The report also found that older male characters are far more likely than older women to hold important jobs. “Highly accomplished senior females in positions of power and authority were rare, with just nine women in these roles,” it reads. “In comparison, there were 69 older male characters with a high-clout occupation. Female role models for younger and older viewers were difficult to find in film.”
The report also found that ageist comments were made in more than half the films that featured senior characters in leading and supporting roles. The comments included: “Old-ass gangster,” “We’re about to give these old bitches a nice little serving of youth” and “That senior bus was running late, huh?”
“While the representation of seniors is one problematic aspect of film, the language used to discuss aging is even more troubling,” the report said. “Ageist comments appeared in slightly more than half of the films with leading or supporting senior characters. … Though comments like those cataloged in this study may be intended to be humorous, the effects are anything but. The ageist comments identified in this sample would certainly be unacceptable were they referencing another marginalized group. Even more importantly, viewing such comments may have deleterious effects on some audience members.”
The report concluded: “Overall, the portrait of seniors in film bears little resemblance to the reality of many individuals age 60 and above. Viewers of all ages should be able to see the vibrant, diverse community and experiences of older adults in the U.S. reflected on screen.”
The one shortcoming of reports that study only the 100 top-grossing films in any given year is that the sample represents only a small slice of the industry’s overall film output.
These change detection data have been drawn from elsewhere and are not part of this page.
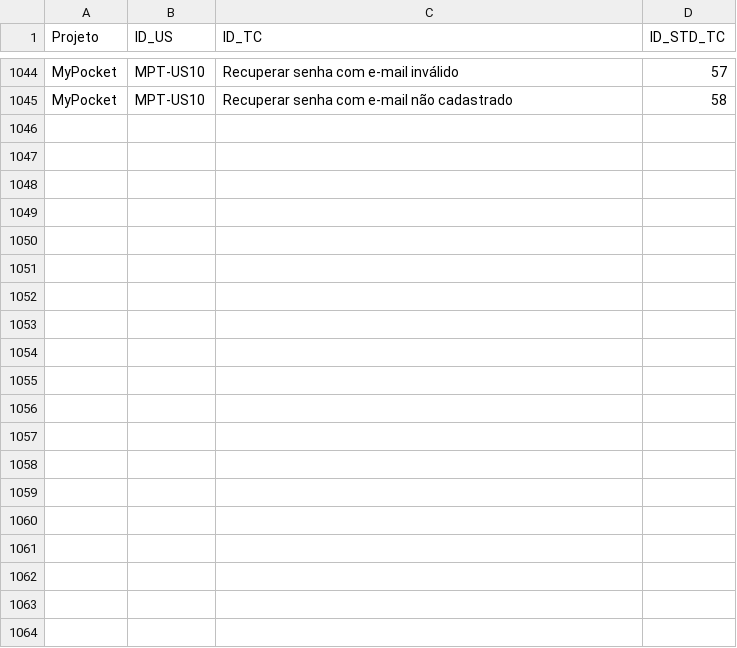
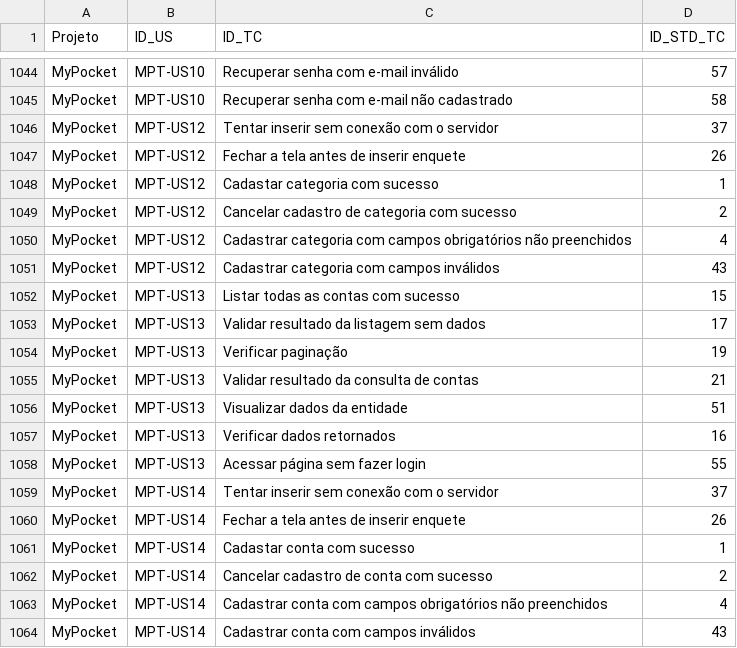
Before and after one commit to edsf80/recommender, a CSV file: data/USsTCs.csv, drawn as a sheet; only a part is shown, gaps mark what is left out; the diff covers the shown part only.

```diff
--- a/data/USsTCs.csv
+++ b/data/USsTCs.csv
@@ -1054 +1054,20 @@ MyPocket,MPT-US10,"Recuperar senha com e-mail inválido
 MyPocket,MPT-US10,Recuperar senha com e-mail não cadastrado,58
+MyPocket,MPT-US12,Tentar inserir sem conexão com o servidor,37
+MyPocket,MPT-US12,Fechar a tela antes de inserir enquete,26
+MyPocket,MPT-US12,Cadastar categoria com sucesso,1
+MyPocket,MPT-US12,Cancelar cadastro de categoria com sucesso,2
+MyPocket,MPT-US12,Cadastrar categoria com campos obrigatórios não preenchidos,4
+MyPocket,MPT-US12,Cadastrar categoria com campos inválidos,43
+MyPocket,MPT-US13,Listar todas as contas com sucesso,15
+MyPocket,MPT-US13,Validar resultado da listagem sem dados,17
+MyPocket,MPT-US13,Verificar paginação,19
+MyPocket,MPT-US13,Validar resultado da consulta de contas,21
+MyPocket,MPT-US13,Visualizar dados da entidade,51
+MyPocket,MPT-US13,Verificar dados retornados,16
+MyPocket,MPT-US13,Acessar página sem fazer login,55
+MyPocket,MPT-US14,Tentar inserir sem conexão com o servidor,37
+MyPocket,MPT-US14,Fechar a tela antes de inserir enquete,26
+MyPocket,MPT-US14,Cadastar conta com sucesso,1
+MyPocket,MPT-US14,Cancelar cadastro de conta com sucesso,2
+MyPocket,MPT-US14,Cadastrar conta com campos obrigatórios não preenchidos,4
+MyPocket,MPT-US14,Cadastrar conta com campos inválidos,43
```
Also changed, not shown: 19 added rows elsewhere in this file, data/USsCAs.csv, 1 other file.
Acknowledging, this, the report noted that “a larger or longitudinal sample may offer more robust findings or trends in portrayals over time.”
The report was prepared Dr. Stacy L. Smith, Dr. Katherine Pieper, and Marc Choueiti as part of USC’s Media, Diversity, & Social Change Initiative, in partnership with Humana.